Dataset items

········

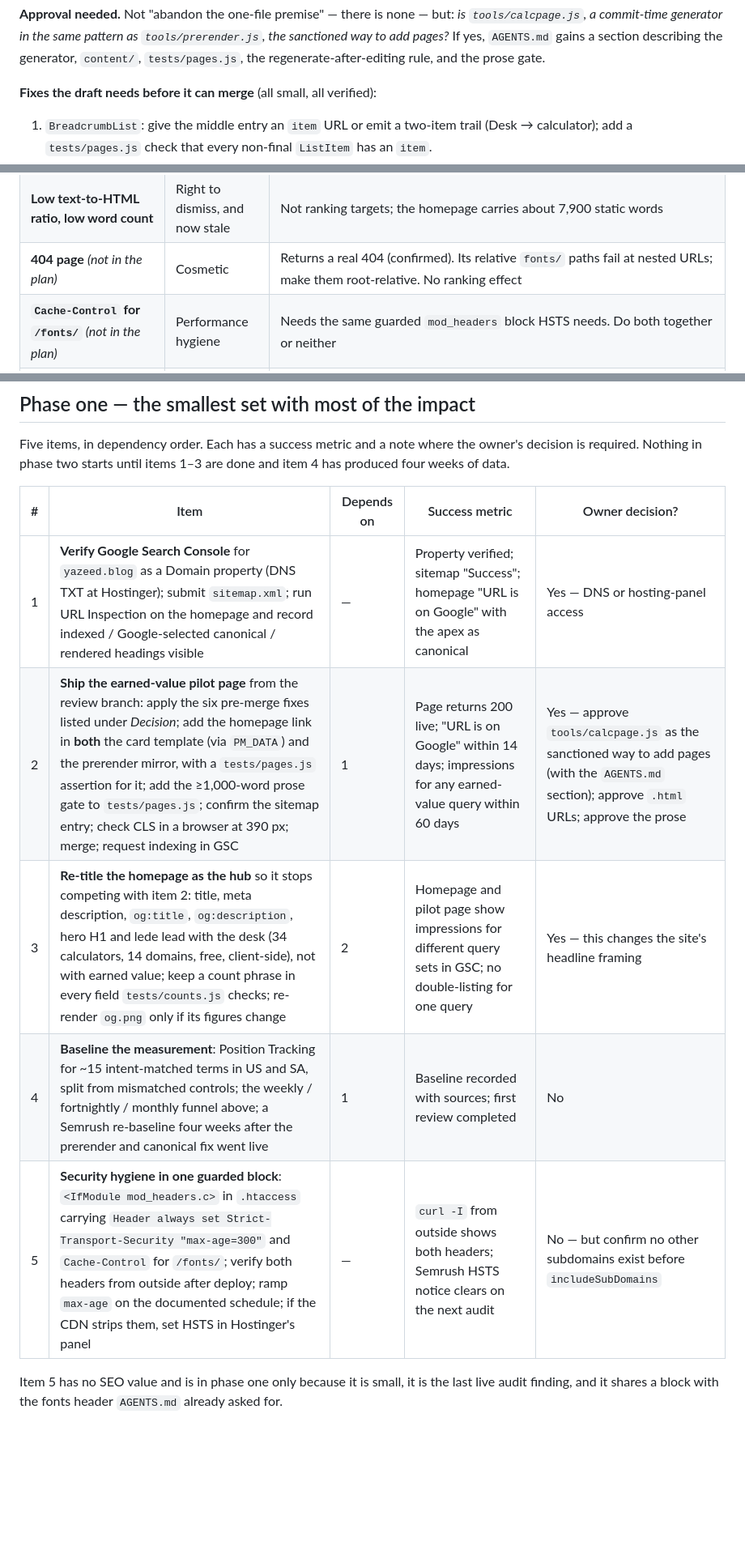
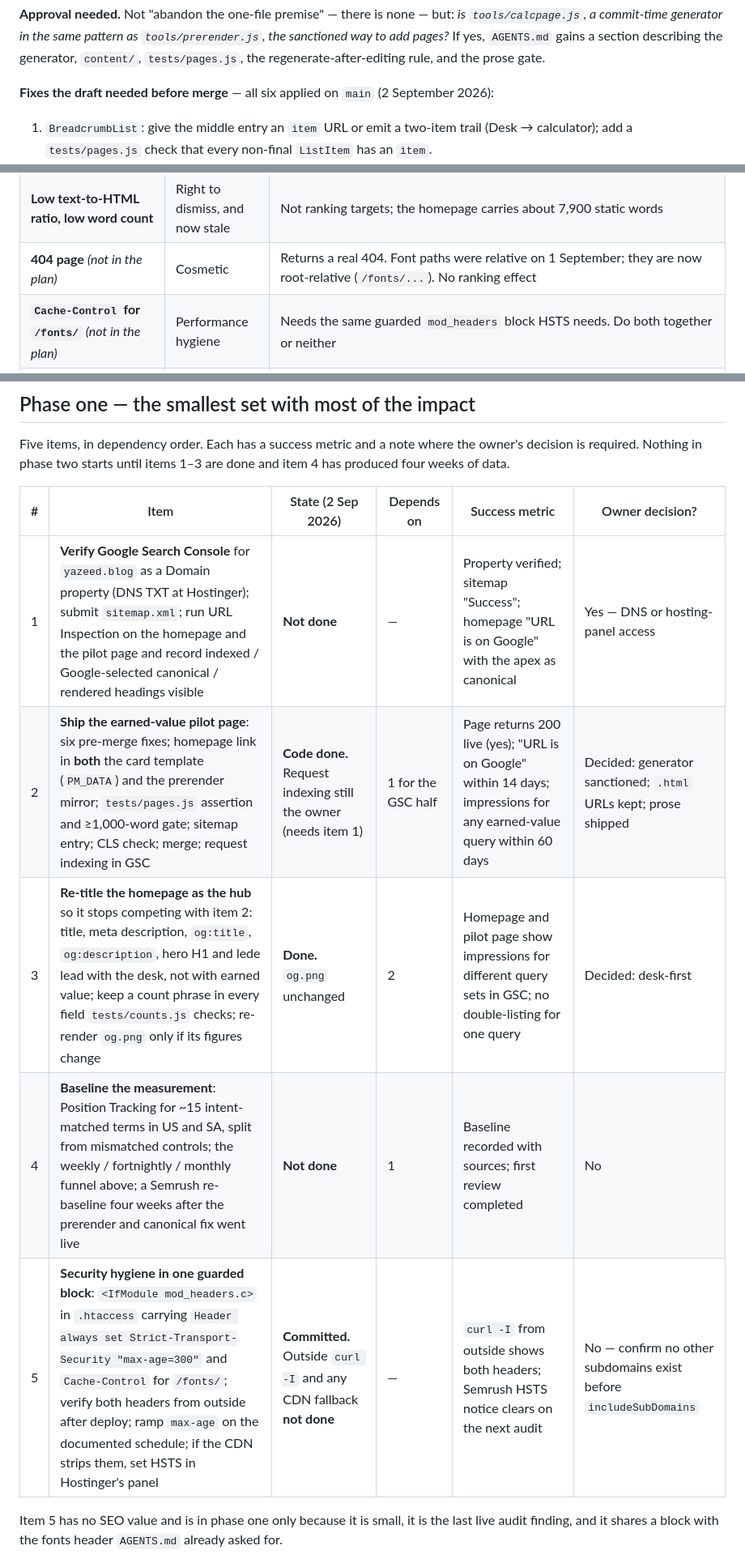
Before and after one commit to Yazeed-Alotaibi/yazeed-blog, a Markdown page: docs/semrush-seo-review-plan.md, 3 parts joined by grey strips. Shown at 81% size. GitHub-like rendering; blank space fills up the shorter version.

```diff
--- a/docs/semrush-seo-review-plan.md
+++ b/docs/semrush-seo-review-plan.md
@@ -432,7 +455,7 @@ but: *is `tools/calcpage.js`, a commit-time generator in the same pattern as
 gains a section describing the generator, `content/`, `tests/pages.js`, the
 regenerate-after-editing rule, and the prose gate.
 
-**Fixes the draft needs before it can merge** (all small, all verified):
+**Fixes the draft needed before merge** — all six applied on `main` (2 September 2026):
 
 1. `BreadcrumbList`: give the middle entry an `item` URL or emit a two-item
    trail (Desk → calculator); add a `tests/pages.js` check that every
@@ -470,7 +493,7 @@ regenerate-after-editing rule, and the prose gate.
 | **Internal linking** (Phase 5) | Sound and under-weighted | The actual gap. See the linking rule above: both places, every page, tested |
 | **`llms.txt`** — "optional... should not displace real SEO work" | Right | Explicit non-priority. AI answer engines read the same static HTML Google does; what helps them is what is already there — the mirror, clean headings, an author byline — and what is not yet there: the verdict text |
 | **Low text-to-HTML ratio, low word count** | Right to dismiss, and now stale | Not ranking targets; the homepage carries about 7,900 static words |
-| **404 page** *(not in the plan)* | Cosmetic | Returns a real 404 (confirmed). Its relative `fonts/` paths fail at nested URLs; make them root-relative. No ranking effect |
+| **404 page** *(not in the plan)* | Cosmetic | Returns a real 404. Font paths were relative on 1 September; they are now root-relative (`/fonts/...`). No ranking effect |
 | **`Cache-Control` for `/fonts/`** *(not in the plan)* | Performance hygiene | Needs the same guarded `mod_headers` block HSTS needs. Do both together or neither |
 | **Core Web Vitals** *(not in the plan)* | A strength the plan never recorded | LCP 280–380 ms, CLS 0, no third-party requests. Nothing to fix; do not let a new page regress it |
 
@@ -588,13 +611,13 @@ Five items, in dependency order. Each has a success metric and a note where
 the owner's decision is required. Nothing in phase two starts until items
 1–3 are done and item 4 has produced four weeks of data.
 
-| # | Item | Depends on | Success metric | Owner decision? |
-|---|---|---|---|---|
-| 1 | **Verify Google Search Console** for `yazeed.blog` as a Domain property (DNS TXT at Hostinger); submit `sitemap.xml`; run URL Inspection on the homepage and record indexed / Google-selected canonical / rendered headings visible | — | Property verified; sitemap "Success"; homepage "URL is on Google" with the apex as canonical | Yes — DNS or hosting-panel access |
-| 2 | **Ship the earned-value pilot page** from the review branch: apply the six pre-merge fixes listed under *Decision*; add the homepage link in **both** the card template (via `PM_DATA`) and the prerender mirror, with a `tests/pages.js` assertion for it; add the ≥1,000-word prose gate to `tests/pages.js`; confirm the sitemap entry; check CLS in a browser at 390 px; merge; request indexing in GSC | 1 | Page returns 200 live; "URL is on Google" within 14 days; impressions for any earned-value query within 60 days | Yes — approve `tools/calcpage.js` as the sanctioned way to add pages (with the `AGENTS.md` section); approve `.html` URLs; approve the prose |
-| 3 | **Re-title the homepage as the hub** so it stops competing with item 2: title, meta description, `og:title`, `og:description`, hero H1 and lede lead with the desk (34 calculators, 14 domains, free, client-side), not with earned value; keep a count phrase in every field `tests/counts.js` checks; re-render `og.png` only if its figures change | 2 | Homepage and pilot page show impressions for different query sets in GSC; no double-listing for one query | Yes — this changes the site's headline framing |
-| 4 | **Baseline the measurement**: Position Tracking for ~15 intent-matched terms in US and SA, split from mismatched controls; the weekly / fortnightly / monthly funnel above; a Semrush re-baseline four weeks after the prerender and canonical fix went live | 1 | Baseline recorded with sources; first review completed | No |
-| 5 | **Security hygiene in one guarded block**: `<IfModule mod_headers.c>` in `.htaccess` carrying `Header always set Strict-Transport-Security "max-age=300"` and `Cache-Control` for `/fonts/`; verify both headers from outside after deploy; ramp `max-age` on the documented schedule; if the CDN strips them, set HSTS in Hostinger's panel | — | `curl -I` from outside shows both headers; Semrush HSTS notice clears on the next audit | No — but confirm no other subdomains exist before `includeSubDomains` |
+| # | Item | State (2 Sep 2026) | Depends on | Success metric | Owner decision? |
+|---|---|---|---|---|---|
+| 1 | **Verify Google Search Console** for `yazeed.blog` as a Domain property (DNS TXT at Hostinger); submit `sitemap.xml`; run URL Inspection on the homepage and the pilot page and record indexed / Google-selected canonical / rendered headings visible | **Not done** | — | Property verified; sitemap "Success"; homepage "URL is on Google" with the apex as canonical | Yes — DNS or hosting-panel access |
+| 2 | **Ship the earned-value pilot page**: six pre-merge fixes; homepage link in **both** the card template (`PM_DATA`) and the prerender mirror; `tests/pages.js` assertion and ≥1,000-word gate; sitemap entry; CLS check; merge; request indexing in GSC | **Code done.** Request indexing still the owner (needs item 1) | 1 for the GSC half | Page returns 200 live (yes); "URL is on Google" within 14 days; impressions for any earned-value query within 60 days | Decided: generator sanctioned; `.html` URLs kept; prose shipped |
+| 3 | **Re-title the homepage as the hub** so it stops competing with item 2: title, meta description, `og:title`, `og:description`, hero H1 and lede lead with the desk, not with earned value; keep a count phrase in every field `tests/counts.js` checks; re-render `og.png` only if its figures change | **Done.** `og.png` unchanged | 2 | Homepage and pilot page show impressions for different query sets in GSC; no double-listing for one query | Decided: desk-first |
+| 4 | **Baseline the measurement**: Position Tracking for ~15 intent-matched terms in US and SA, split from mismatched controls; the weekly / fortnightly / monthly funnel above; a Semrush re-baseline four weeks after the prerender and canonical fix went live | **Not done** | 1 | Baseline recorded with sources; first review completed | No |
+| 5 | **Security hygiene in one guarded block**: `<IfModule mod_headers.c>` in `.htaccess` carrying `Header always set Strict-Transport-Security "max-age=300"` and `Cache-Control` for `/fonts/`; verify both headers from outside after deploy; ramp `max-age` on the documented schedule; if the CDN strips them, set HSTS in Hostinger's panel | **Committed.** Outside `curl -I` and any CDN fallback **not done** | — | `curl -I` from outside shows both headers; Semrush HSTS notice clears on the next audit | No — confirm no other subdomains exist before `includeSubDomains` |
 
 Item 5 has no SEO value and is in phase one only because it is small, it is
 the last live audit finding, and it shares a block with the fonts header
```
Also changed, not shown: other parts of docs/semrush-seo-review-plan.md (+54 -22 lines).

········

DESCRIPTION OF THE TASK: Excluding the images, return each record above precisely as written.

RESULT BELOW:
Before and after one commit to Yazeed-Alotaibi/yazeed-blog, a Markdown page: docs/semrush-seo-review-plan.md, 3 parts joined by grey strips. Shown at 81% size. GitHub-like rendering; blank space fills up the shorter version.

```diff
--- a/docs/semrush-seo-review-plan.md
+++ b/docs/semrush-seo-review-plan.md
@@ -432,7 +455,7 @@ but: *is `tools/calcpage.js`, a commit-time generator in the same pattern as
 gains a section describing the generator, `content/`, `tests/pages.js`, the
 regenerate-after-editing rule, and the prose gate.
 
-**Fixes the draft needs before it can merge** (all small, all verified):
+**Fixes the draft needed before merge** — all six applied on `main` (2 September 2026):
 
 1. `BreadcrumbList`: give the middle entry an `item` URL or emit a two-item
    trail (Desk → calculator); add a `tests/pages.js` check that every
@@ -470,7 +493,7 @@ regenerate-after-editing rule, and the prose gate.
 | **Internal linking** (Phase 5) | Sound and under-weighted | The actual gap. See the linking rule above: both places, every page, tested |
 | **`llms.txt`** — "optional... should not displace real SEO work" | Right | Explicit non-priority. AI answer engines read the same static HTML Google does; what helps them is what is already there — the mirror, clean headings, an author byline — and what is not yet there: the verdict text |
 | **Low text-to-HTML ratio, low word count** | Right to dismiss, and now stale | Not ranking targets; the homepage carries about 7,900 static words |
-| **404 page** *(not in the plan)* | Cosmetic | Returns a real 404 (confirmed). Its relative `fonts/` paths fail at nested URLs; make them root-relative. No ranking effect |
+| **404 page** *(not in the plan)* | Cosmetic | Returns a real 404. Font paths were relative on 1 September; they are now root-relative (`/fonts/...`). No ranking effect |
 | **`Cache-Control` for `/fonts/`** *(not in the plan)* | Performance hygiene | Needs the same guarded `mod_headers` block HSTS needs. Do both together or neither |
 | **Core Web Vitals** *(not in the plan)* | A strength the plan never recorded | LCP 280–380 ms, CLS 0, no third-party requests. Nothing to fix; do not let a new page regress it |
 
@@ -588,13 +611,13 @@ Five items, in dependency order. Each has a success metric and a note where
 the owner's decision is required. Nothing in phase two starts until items
 1–3 are done and item 4 has produced four weeks of data.
 
-| # | Item | Depends on | Success metric | Owner decision? |
-|---|---|---|---|---|
-| 1 | **Verify Google Search Console** for `yazeed.blog` as a Domain property (DNS TXT at Hostinger); submit `sitemap.xml`; run URL Inspection on the homepage and record indexed / Google-selected canonical / rendered headings visible | — | Property verified; sitemap "Success"; homepage "URL is on Google" with the apex as canonical | Yes — DNS or hosting-panel access |
-| 2 | **Ship the earned-value pilot page** from the review branch: apply the six pre-merge fixes listed under *Decision*; add the homepage link in **both** the card template (via `PM_DATA`) and the prerender mirror, with a `tests/pages.js` assertion for it; add the ≥1,000-word prose gate to `tests/pages.js`; confirm the sitemap entry; check CLS in a browser at 390 px; merge; request indexing in GSC | 1 | Page returns 200 live; "URL is on Google" within 14 days; impressions for any earned-value query within 60 days | Yes — approve `tools/calcpage.js` as the sanctioned way to add pages (with the `AGENTS.md` section); approve `.html` URLs; approve the prose |
-| 3 | **Re-title the homepage as the hub** so it stops competing with item 2: title, meta description, `og:title`, `og:description`, hero H1 and lede lead with the desk (34 calculators, 14 domains, free, client-side), not with earned value; keep a count phrase in every field `tests/counts.js` checks; re-render `og.png` only if its figures change | 2 | Homepage and pilot page show impressions for different query sets in GSC; no double-listing for one query | Yes — this changes the site's headline framing |
-| 4 | **Baseline the measurement**: Position Tracking for ~15 intent-matched terms in US and SA, split from mismatched controls; the weekly / fortnightly / monthly funnel above; a Semrush re-baseline four weeks after the prerender and canonical fix went live | 1 | Baseline recorded with sources; first review completed | No |
-| 5 | **Security hygiene in one guarded block**: `<IfModule mod_headers.c>` in `.htaccess` carrying `Header always set Strict-Transport-Security "max-age=300"` and `Cache-Control` for `/fonts/`; verify both headers from outside after deploy; ramp `max-age` on the documented schedule; if the CDN strips them, set HSTS in Hostinger's panel | — | `curl -I` from outside shows both headers; Semrush HSTS notice clears on the next audit | No — but confirm no other subdomains exist before `includeSubDomains` |
+| # | Item | State (2 Sep 2026) | Depends on | Success metric | Owner decision? |
+|---|---|---|---|---|---|
+| 1 | **Verify Google Search Console** for `yazeed.blog` as a Domain property (DNS TXT at Hostinger); submit `sitemap.xml`; run URL Inspection on the homepage and the pilot page and record indexed / Google-selected canonical / rendered headings visible | **Not done** | — | Property verified; sitemap "Success"; homepage "URL is on Google" with the apex as canonical | Yes — DNS or hosting-panel access |
+| 2 | **Ship the earned-value pilot page**: six pre-merge fixes; homepage link in **both** the card template (`PM_DATA`) and the prerender mirror; `tests/pages.js` assertion and ≥1,000-word gate; sitemap entry; CLS check; merge; request indexing in GSC | **Code done.** Request indexing still the owner (needs item 1) | 1 for the GSC half | Page returns 200 live (yes); "URL is on Google" within 14 days; impressions for any earned-value query within 60 days | Decided: generator sanctioned; `.html` URLs kept; prose shipped |
+| 3 | **Re-title the homepage as the hub** so it stops competing with item 2: title, meta description, `og:title`, `og:description`, hero H1 and lede lead with the desk, not with earned value; keep a count phrase in every field `tests/counts.js` checks; re-render `og.png` only if its figures change | **Done.** `og.png` unchanged | 2 | Homepage and pilot page show impressions for different query sets in GSC; no double-listing for one query | Decided: desk-first |
+| 4 | **Baseline the measurement**: Position Tracking for ~15 intent-matched terms in US and SA, split from mismatched controls; the weekly / fortnightly / monthly funnel above; a Semrush re-baseline four weeks after the prerender and canonical fix went live | **Not done** | 1 | Baseline recorded with sources; first review completed | No |
+| 5 | **Security hygiene in one guarded block**: `<IfModule mod_headers.c>` in `.htaccess` carrying `Header always set Strict-Transport-Security "max-age=300"` and `Cache-Control` for `/fonts/`; verify both headers from outside after deploy; ramp `max-age` on the documented schedule; if the CDN strips them, set HSTS in Hostinger's panel | **Committed.** Outside `curl -I` and any CDN fallback **not done** | — | `curl -I` from outside shows both headers; Semrush HSTS notice clears on the next audit | No — confirm no other subdomains exist before `includeSubDomains` |
 
 Item 5 has no SEO value and is in phase one only because it is small, it is
 the last live audit finding, and it shares a block with the fonts header
```
Also changed, not shown: other parts of docs/semrush-seo-review-plan.md (+54 -22 lines).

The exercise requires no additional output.